I’m honored to have the support of a dedicated public servant like Borough President Richards. He works hard every day to help educate our kids, keep our community safe, and he has a plan for addressing climate change,” Ardila said. “It is wonderful to have the backing of the people who understand the needs of our community and the challenges we face.”

Ardila announced the launch of his campaign earlier this year, as the Maspeth native is looking to garner enough votes in a crowded field of candidates including Johanna Carmona, Jim Magee and Brent O’Leary. Last year, Ardila fell in a tight race against City Council member Robert Holden in the 30th Council District, garnering 45 percent of the vote.

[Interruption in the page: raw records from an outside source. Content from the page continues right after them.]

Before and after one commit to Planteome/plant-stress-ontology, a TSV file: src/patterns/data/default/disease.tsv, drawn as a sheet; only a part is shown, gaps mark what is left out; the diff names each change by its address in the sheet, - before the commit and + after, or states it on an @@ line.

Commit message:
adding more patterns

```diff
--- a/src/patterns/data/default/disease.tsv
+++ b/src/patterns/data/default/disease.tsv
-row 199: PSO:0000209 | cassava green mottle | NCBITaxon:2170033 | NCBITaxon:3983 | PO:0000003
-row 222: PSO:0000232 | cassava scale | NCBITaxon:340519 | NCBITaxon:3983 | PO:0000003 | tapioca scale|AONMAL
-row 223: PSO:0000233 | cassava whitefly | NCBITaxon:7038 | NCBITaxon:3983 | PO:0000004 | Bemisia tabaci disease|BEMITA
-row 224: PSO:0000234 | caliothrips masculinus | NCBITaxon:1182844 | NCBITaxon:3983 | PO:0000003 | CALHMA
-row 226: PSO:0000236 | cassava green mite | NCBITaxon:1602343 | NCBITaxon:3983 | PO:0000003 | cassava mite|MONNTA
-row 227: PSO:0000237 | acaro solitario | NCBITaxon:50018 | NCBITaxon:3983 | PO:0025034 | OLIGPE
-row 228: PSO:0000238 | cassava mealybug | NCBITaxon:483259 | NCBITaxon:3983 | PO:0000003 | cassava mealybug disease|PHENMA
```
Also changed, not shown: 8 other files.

The Democratic primary for the open seat will be held on Tuesday, June 28th.

Ardila to make bid for vacant Assembly seat

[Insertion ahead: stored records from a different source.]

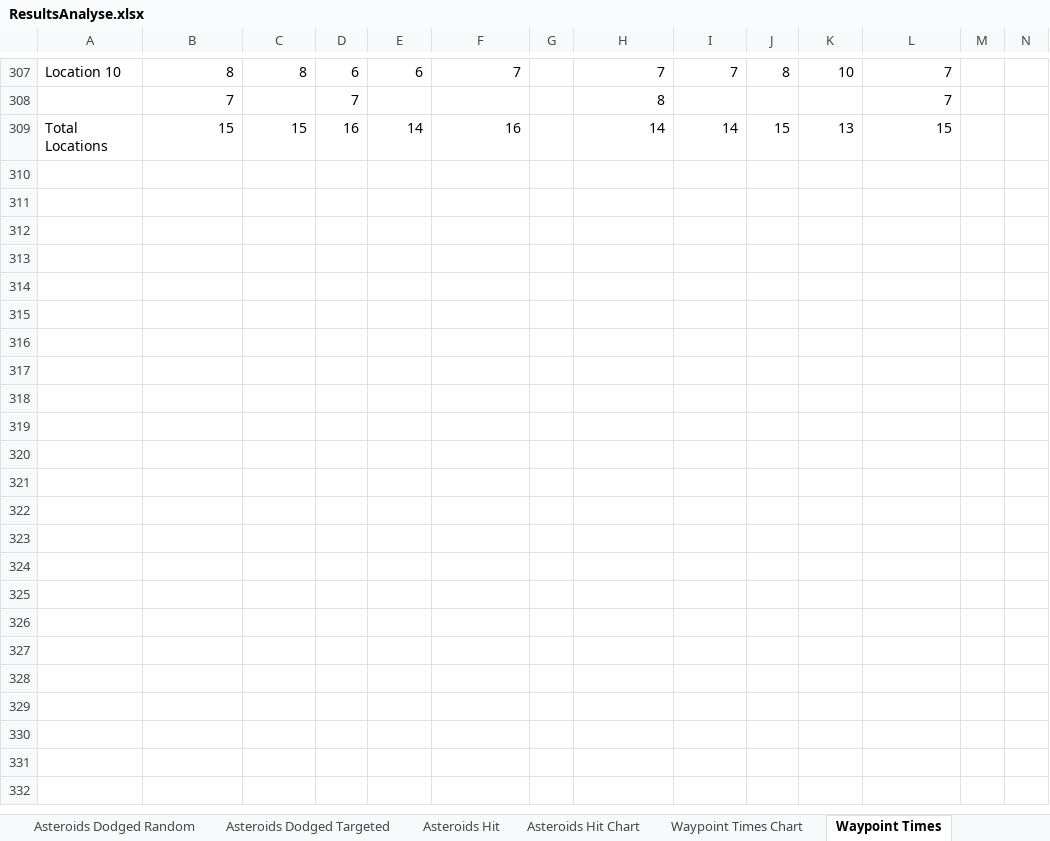
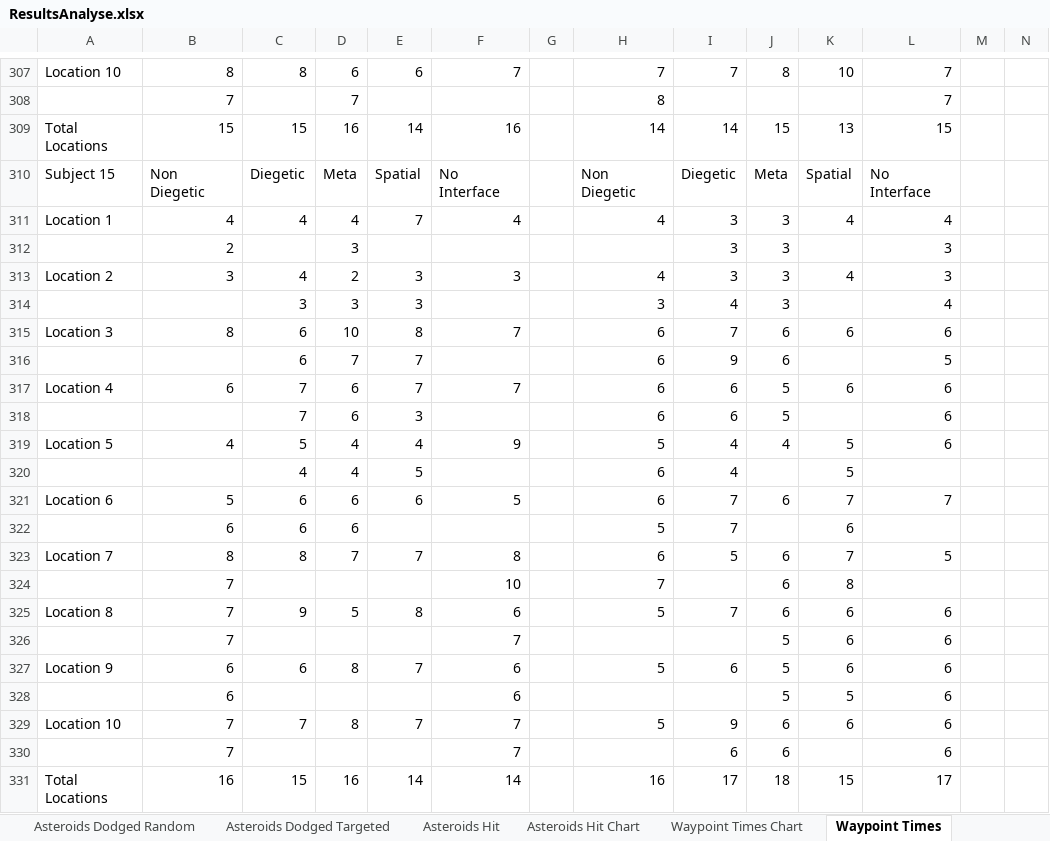
Before and after one commit to TimothyOneill/MastersProject, an Excel workbook: Documents/ResultsAnalyse.xlsx, sheet Waypoint Times, drawn as a sheet; only a part is shown, gaps mark what is left out; values as stored, in another font and other column widths than the file's, no cell formats; conditional formats not drawn; rows hold the shown columns only; the diff covers the shown part only; the diff names each change by its address in the sheet, - before the commit and + after, or states it on an @@ line.

```diff
--- a/Documents/ResultsAnalyse.xlsx (sheet Waypoint Times)
+++ b/Documents/ResultsAnalyse.xlsx (sheet Waypoint Times)
+row 310: Subject 15 | Non Diegetic | Diegetic | Meta | Spatial | No Interface |  | Non Diegetic | Diegetic | Meta | Spatial | No Interface
+row 311: Location 1 | 4 | 4 | 4 | 7 | 4 |  | 4 | 3 | 3 | 4 | 4
+row 312:  | 2 |  | 3 |  |  |  |  | 3 | 3 |  | 3
+row 313: Location 2 | 3 | 4 | 2 | 3 | 3 |  | 4 | 3 | 3 | 4 | 3
+row 314:  |  | 3 | 3 | 3 |  |  | 3 | 4 | 3 |  | 4
+row 315: Location 3 | 8 | 6 | 10 | 8 | 7 |  | 6 | 7 | 6 | 6 | 6
+row 316:  |  | 6 | 7 | 7 |  |  | 6 | 9 | 6 |  | 5
+row 317: Location 4 | 6 | 7 | 6 | 7 | 7 |  | 6 | 6 | 5 | 6 | 6
+row 318:  |  | 7 | 6 | 3 |  |  | 6 | 6 | 5 |  | 6
+row 319: Location 5 | 4 | 5 | 4 | 4 | 9 |  | 5 | 4 | 4 | 5 | 6
+row 320:  |  | 4 | 4 | 5 |  |  | 6 | 4 |  | 5
+row 321: Location 6 | 5 | 6 | 6 | 6 | 5 |  | 6 | 7 | 6 | 7 | 7
+row 322:  | 6 | 6 | 6 |  |  |  | 5 | 7 |  | 6
+row 323: Location 7 | 8 | 8 | 7 | 7 | 8 |  | 6 | 5 | 6 | 7 | 5
+row 324:  | 7 |  |  |  | 10 |  | 7 |  | 6 | 8
+row 325: Location 8 | 7 | 9 | 5 | 8 | 6 |  | 5 | 7 | 6 | 6 | 6
+row 326:  | 7 |  |  |  | 7 |  |  |  | 5 | 6 | 6
+row 327: Location 9 | 6 | 6 | 8 | 7 | 6 |  | 5 | 6 | 5 | 6 | 6
+row 328:  | 6 |  |  |  | 6 |  |  |  | 5 | 5 | 6
+row 329: Location 10 | 7 | 7 | 8 | 7 | 7 |  | 5 | 9 | 6 | 6 | 6
+row 330:  | 7 |  |  |  | 7 |  |  | 6 | 6 |  | 6
+row 331: Total Locations | 16 | 15 | 16 | 14 | 14 |  | 16 | 17 | 18 | 15 | 17
```
Also changed, not shown: 5 added rows, 5 removed rows and 58 edited cells elsewhere in this sheet, sheet Player Movement, sheet Asteroids Dodged, sheet Asteroids Hit, cell formats, formulas that keep their value, charts or pictures, 3 other files.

Nolan retiring after serving for the last 38 years

BY EVAN TRIANTAFILIDIS

Juan Ardila is running for State Assembly.

The Maspeth native will enter the June 28th Democratic Primary to replace Cathy Nolan, who is retiring after 38 years of service. The 37th District includes the neighborhoods of Long Island City, Maspeth, Ridgewood, and Sunnyside

“Queens residents deserve affordable housing, improved public transit, and a plan to combat climate change,” said Ardila. “Growing up in an immigrant family, I have experienced how important it is to have representation that understands how government can impact our lives.

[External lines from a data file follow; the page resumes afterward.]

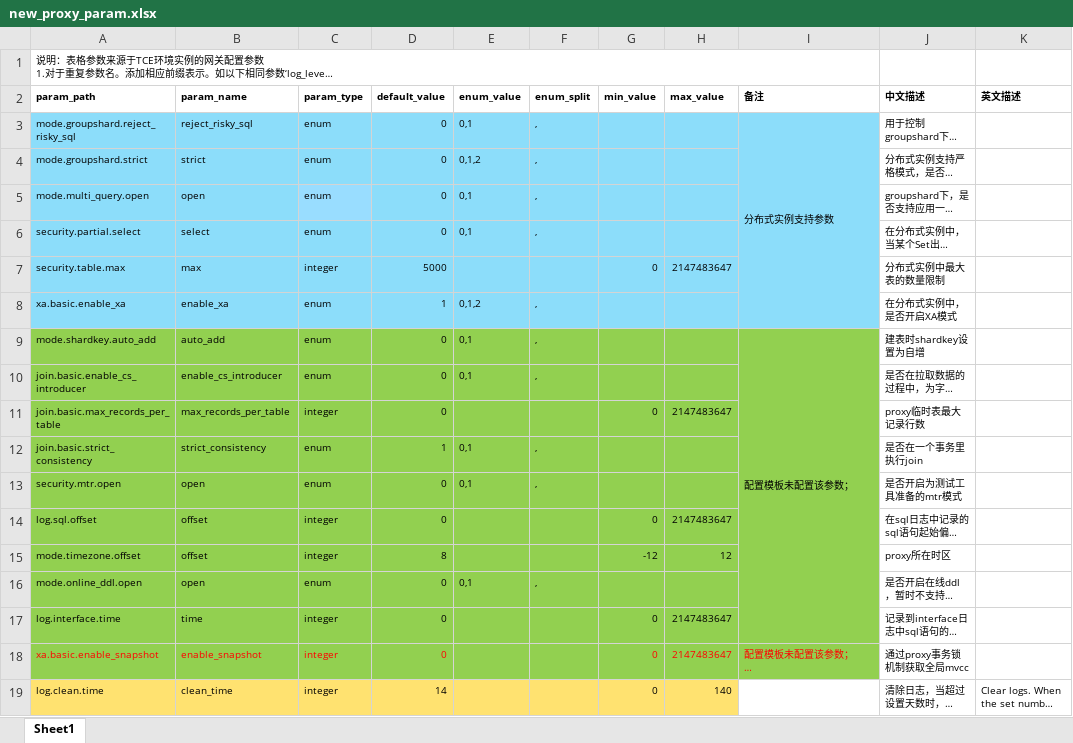
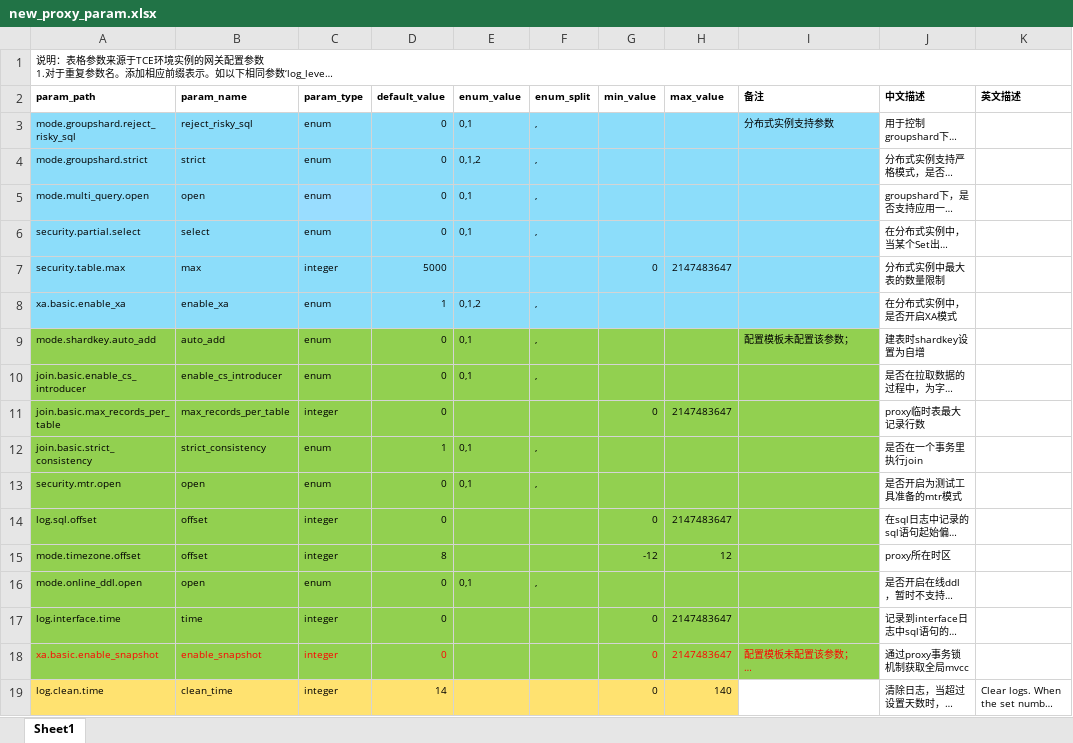
Before and after one commit to yangtao0210/learn-service, an Excel workbook: new_proxy_param.xlsx, sheet Sheet1, drawn as a sheet; only a part is shown; long unchanged cells end in …; values as stored, in another font and other column widths than the file's, no borders; the diff names each change by its address in the sheet, - before the commit and + after, or states it on an @@ line.

Commit message:
feat:modify xlsx content

```diff
--- a/new_proxy_param.xlsx (sheet Sheet1)
+++ b/new_proxy_param.xlsx (sheet Sheet1)
-A1:I1 merged
+A1:K1 merged
-I3:I8 merged
-I9:I17 merged
```
Also changed, not shown: new_mysql_param.xlsx, 3 other files.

“In Albany, I will be a champion for our seniors, our workers, and our tenants,” he added. “I am excited for a better future for all New Yorkers.”

Ardila is a first-generation American, the son of a Columbian father and Honduran-Cuban mother. After seeing his mother nearly deported and watching other family members face persecution from gang violence in Honduras, Ardila began his journey to public service.

He earned a B.A. in Political Science from Fordham University and a master’s degree in Public Administration from NYU. He attended St. Adalbert Catholic Academy in Elmhurst before going to high school in Briarwood at Archbishop Molloy High School.

Ardila previously served as a staffer in the office of Brad Lander when he was in the City Council. He also worked at the International Rescue Committee in Manhattan and as a consultant at the city’s Department of Education.

He currently works at the Legal Aid Society.

Last year, Ardila challenged Councilman Robert Holden in the Democratic Primary. He fell 926 votes short of defeating the incumbent, garnering 45 percent of the vote.

Ardila’s Assembly bid has already earned the endorsements of State Senator Jessica Ramos, Assemblywoman Catalina Cruz, and Councilwoman Jennifer Gutierrez.

“Juan draws on his experience in providing legal representation for all New Yorkers, and will bring his unwavering dedication to listen to working families,” said Ramos, “to organize his community around key priorities such as housing infrastructure, increased access to public transportation, and a more inclusive public education system.”

Ardila’s also has the backing of Make the Road Action and Churches United for Fair Housing Action.

“Juan Ardila is a fighter for his community who has stood with immigrant, LatinX, Black, and working-class members of his community in the fight for respect and dignity,” said Theo Oshiro, co-executive director of Make the Road Action. “We were proud to support him before, and we’re proud to support him again.”

Fill the Form for Events, Advertisement or Business Listing